Lawmakers attending the event included Rep. Steve Scalise, who was shot last June during a baseball practice. Rep. Scalise suffered life-threatening bleeding along with significant injuries to his pelvis and femur. Scalise credits his survival in part to Rep. Brad Wenstrup — a physician and former Army Ranger — who treated him on the scene with an improvised tourniquet.

“Other than calling 911, bystanders usually think that there’s little they can do to assist with severe bleeding injuries,” said Lenworth M. Jacobs, Jr., MD, MPH, FACS. “It is vital for legislators to understand how important bleeding control training is and support its expansion nationwide.”

Dr. Jacobs has played a leadership role in the Stop the Bleed program since the 2012 Sandy Hook tragedy. Other surgeons participating in the event were Joseph Sakran, MD, FACS, Leonard Weireter, MD, FACS, John Armstrong, MD, FACS, Mark Gestring, MD, FACS, and Jack Sava, MD, FACS.

Stop the Bleed is major initiative for ACS

Each year, more than 180,000 people die from traumatic injuries sustained as a result of motor vehicle crashes, falls, industrial and farm accidents, natural disasters, and tragic mass casualty events like the recent Las Vegas shooting. The most common preventable cause of death in these situations is the loss of too much blood in the minutes before trained immediate responders arrive.
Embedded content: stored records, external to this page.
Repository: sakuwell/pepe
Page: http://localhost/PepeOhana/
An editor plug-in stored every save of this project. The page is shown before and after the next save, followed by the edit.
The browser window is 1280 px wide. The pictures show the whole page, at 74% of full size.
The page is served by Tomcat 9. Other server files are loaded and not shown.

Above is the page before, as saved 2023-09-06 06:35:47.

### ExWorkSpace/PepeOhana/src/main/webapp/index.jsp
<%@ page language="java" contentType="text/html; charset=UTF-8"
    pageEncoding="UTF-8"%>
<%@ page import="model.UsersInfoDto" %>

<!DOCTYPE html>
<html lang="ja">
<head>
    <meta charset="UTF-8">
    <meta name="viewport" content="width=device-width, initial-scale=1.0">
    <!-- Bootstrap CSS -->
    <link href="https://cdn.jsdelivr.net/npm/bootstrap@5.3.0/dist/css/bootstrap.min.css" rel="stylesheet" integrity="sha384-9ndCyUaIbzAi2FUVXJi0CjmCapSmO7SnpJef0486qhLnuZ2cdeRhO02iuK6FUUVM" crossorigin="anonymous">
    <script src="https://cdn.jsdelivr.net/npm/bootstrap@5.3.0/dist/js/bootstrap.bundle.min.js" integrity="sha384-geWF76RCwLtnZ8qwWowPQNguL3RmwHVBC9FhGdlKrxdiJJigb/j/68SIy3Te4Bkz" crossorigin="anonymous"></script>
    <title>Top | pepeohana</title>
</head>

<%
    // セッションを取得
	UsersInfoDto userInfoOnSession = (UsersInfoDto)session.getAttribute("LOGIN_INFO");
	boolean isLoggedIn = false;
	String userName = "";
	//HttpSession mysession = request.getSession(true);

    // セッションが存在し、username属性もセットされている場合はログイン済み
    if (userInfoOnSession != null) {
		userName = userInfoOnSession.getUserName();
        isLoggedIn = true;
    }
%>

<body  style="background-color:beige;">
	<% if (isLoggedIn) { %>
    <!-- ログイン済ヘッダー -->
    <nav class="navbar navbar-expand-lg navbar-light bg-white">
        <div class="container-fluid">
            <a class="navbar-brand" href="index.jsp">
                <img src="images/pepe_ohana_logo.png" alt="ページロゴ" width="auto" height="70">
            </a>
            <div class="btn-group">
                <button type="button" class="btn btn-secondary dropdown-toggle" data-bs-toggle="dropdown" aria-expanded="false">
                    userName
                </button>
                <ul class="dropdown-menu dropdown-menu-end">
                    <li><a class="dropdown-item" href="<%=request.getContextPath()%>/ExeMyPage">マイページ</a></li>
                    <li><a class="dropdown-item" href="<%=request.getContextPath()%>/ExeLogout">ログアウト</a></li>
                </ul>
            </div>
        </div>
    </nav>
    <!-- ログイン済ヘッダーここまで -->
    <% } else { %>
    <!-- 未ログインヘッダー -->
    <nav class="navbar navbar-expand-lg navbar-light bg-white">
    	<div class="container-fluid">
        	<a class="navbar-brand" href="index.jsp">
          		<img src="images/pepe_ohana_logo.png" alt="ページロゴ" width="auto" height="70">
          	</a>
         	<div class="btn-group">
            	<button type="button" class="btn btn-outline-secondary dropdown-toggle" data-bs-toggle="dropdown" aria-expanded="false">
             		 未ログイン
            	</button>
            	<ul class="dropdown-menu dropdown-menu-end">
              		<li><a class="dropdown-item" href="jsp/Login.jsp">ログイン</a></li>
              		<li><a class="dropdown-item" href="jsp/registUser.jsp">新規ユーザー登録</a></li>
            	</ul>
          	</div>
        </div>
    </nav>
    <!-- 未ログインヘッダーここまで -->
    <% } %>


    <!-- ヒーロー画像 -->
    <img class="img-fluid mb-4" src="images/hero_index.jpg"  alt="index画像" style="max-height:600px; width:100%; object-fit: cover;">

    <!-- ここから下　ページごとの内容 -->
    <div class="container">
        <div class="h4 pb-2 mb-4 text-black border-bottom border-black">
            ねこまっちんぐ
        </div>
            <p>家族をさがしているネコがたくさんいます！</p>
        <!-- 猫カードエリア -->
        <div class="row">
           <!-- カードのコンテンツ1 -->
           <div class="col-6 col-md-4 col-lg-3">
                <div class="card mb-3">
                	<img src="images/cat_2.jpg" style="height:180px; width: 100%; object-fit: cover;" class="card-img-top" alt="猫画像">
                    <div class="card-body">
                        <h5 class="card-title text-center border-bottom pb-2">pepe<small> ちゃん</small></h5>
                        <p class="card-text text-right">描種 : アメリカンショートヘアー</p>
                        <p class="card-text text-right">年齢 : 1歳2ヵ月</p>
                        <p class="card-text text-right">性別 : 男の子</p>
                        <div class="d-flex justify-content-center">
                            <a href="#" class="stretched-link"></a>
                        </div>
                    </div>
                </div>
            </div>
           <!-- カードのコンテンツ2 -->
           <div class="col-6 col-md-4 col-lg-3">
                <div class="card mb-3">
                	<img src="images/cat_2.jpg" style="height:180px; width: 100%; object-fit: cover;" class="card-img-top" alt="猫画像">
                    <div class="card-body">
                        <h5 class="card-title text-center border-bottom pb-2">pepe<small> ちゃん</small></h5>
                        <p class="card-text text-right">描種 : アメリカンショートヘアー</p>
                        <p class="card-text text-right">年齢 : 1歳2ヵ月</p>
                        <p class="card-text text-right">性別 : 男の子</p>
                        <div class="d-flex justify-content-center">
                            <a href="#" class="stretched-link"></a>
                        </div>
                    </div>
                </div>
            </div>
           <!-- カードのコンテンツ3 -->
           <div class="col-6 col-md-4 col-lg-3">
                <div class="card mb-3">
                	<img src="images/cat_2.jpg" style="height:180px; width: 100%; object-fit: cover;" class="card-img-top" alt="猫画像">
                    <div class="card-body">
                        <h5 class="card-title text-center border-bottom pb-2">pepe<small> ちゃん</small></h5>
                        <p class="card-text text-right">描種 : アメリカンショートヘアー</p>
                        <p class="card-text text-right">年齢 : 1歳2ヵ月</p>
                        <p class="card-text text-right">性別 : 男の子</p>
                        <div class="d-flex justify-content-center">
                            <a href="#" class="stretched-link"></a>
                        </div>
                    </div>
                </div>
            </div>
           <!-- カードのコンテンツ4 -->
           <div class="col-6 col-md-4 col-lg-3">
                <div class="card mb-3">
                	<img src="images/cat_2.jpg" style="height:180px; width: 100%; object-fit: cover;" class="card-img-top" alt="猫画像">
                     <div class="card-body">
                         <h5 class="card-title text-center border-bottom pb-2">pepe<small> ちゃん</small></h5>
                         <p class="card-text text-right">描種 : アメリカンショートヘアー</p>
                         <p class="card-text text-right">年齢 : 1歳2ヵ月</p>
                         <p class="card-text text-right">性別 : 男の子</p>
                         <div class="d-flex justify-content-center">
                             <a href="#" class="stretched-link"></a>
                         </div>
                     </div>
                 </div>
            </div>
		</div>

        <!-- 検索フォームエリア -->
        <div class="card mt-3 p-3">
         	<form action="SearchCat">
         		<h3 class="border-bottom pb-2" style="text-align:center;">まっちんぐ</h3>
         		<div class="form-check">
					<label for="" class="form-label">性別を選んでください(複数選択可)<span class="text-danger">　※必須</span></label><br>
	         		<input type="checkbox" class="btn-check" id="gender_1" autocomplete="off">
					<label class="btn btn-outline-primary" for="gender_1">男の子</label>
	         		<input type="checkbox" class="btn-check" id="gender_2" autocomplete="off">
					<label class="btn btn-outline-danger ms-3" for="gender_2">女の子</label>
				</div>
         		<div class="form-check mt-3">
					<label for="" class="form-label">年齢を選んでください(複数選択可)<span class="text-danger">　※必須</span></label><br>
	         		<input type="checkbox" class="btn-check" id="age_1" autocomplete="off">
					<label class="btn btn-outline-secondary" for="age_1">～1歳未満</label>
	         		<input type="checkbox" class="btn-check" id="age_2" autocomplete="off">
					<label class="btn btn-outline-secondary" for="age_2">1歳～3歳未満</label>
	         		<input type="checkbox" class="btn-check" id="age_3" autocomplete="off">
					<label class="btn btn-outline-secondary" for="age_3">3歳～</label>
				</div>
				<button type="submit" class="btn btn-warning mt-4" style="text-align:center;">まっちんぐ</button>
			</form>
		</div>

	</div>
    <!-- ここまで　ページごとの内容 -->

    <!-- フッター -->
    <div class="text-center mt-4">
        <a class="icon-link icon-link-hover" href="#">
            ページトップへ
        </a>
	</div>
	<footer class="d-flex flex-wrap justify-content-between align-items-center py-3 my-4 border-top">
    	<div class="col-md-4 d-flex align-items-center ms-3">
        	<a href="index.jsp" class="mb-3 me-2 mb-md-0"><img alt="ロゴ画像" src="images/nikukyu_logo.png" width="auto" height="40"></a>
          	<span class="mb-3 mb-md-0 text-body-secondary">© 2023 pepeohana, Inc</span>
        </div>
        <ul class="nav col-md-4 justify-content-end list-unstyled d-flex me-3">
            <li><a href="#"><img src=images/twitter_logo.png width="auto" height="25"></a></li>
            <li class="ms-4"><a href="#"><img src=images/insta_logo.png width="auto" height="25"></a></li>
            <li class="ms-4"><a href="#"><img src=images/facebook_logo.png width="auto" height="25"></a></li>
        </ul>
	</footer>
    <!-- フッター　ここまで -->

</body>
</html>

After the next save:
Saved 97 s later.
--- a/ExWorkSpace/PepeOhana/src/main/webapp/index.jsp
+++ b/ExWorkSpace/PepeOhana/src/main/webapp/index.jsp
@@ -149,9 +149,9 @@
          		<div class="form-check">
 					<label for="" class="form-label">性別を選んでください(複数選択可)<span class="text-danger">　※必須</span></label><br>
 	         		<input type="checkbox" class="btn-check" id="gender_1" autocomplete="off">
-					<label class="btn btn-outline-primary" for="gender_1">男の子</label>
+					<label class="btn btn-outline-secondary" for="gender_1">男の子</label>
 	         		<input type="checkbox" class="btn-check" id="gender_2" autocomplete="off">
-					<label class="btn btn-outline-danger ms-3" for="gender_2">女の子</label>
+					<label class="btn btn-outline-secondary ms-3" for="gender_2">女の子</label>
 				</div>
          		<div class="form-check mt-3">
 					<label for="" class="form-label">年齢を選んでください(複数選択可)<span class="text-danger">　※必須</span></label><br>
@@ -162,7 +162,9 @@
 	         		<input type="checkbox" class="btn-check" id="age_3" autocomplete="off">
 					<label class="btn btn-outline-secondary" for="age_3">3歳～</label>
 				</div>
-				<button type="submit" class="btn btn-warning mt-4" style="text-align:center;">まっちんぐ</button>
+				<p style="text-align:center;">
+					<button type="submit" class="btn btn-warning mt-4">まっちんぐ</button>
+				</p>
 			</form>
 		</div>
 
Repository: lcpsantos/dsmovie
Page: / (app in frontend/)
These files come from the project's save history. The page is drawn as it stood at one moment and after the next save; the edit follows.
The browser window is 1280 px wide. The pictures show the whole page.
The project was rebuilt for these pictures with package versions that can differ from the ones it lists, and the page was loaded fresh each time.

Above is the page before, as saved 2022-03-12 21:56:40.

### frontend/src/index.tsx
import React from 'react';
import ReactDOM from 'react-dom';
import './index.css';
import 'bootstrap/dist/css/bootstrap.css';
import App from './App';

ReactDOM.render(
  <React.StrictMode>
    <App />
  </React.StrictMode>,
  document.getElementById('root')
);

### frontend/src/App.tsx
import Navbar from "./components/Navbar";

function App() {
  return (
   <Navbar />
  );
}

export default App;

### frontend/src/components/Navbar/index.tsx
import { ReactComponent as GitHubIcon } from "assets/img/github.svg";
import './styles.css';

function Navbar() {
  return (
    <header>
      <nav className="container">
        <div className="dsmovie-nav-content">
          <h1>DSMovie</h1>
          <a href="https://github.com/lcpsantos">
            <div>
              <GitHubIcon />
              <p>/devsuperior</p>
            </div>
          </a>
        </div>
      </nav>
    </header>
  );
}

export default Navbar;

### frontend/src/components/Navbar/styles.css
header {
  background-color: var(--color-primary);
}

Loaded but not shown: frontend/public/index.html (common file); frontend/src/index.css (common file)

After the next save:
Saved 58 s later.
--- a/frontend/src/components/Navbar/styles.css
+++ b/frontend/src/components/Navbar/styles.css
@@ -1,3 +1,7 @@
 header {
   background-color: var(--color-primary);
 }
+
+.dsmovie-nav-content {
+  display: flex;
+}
The Stop the Bleed class teaches participants how to use tools and techniques that were born on the battlefields of Vietnam and further reinforced during the wars in Iraq and Afghanistan. The program was developed by the Joint Committee to Create a National Policy to Enhance Survivability from Intentional Mass Casualty and Active Shooter Events, with strong support from the Hartford Consensus and oversight from the ACS Committee on Trauma.

In addition to promoting Stop the Bleed training, the ACS also advocates for widespread access to bleeding control education before federal and state lawmakers. For more information about the Stop the Bleed program and to find a nearby training, visit www.bleedingcontrol.org.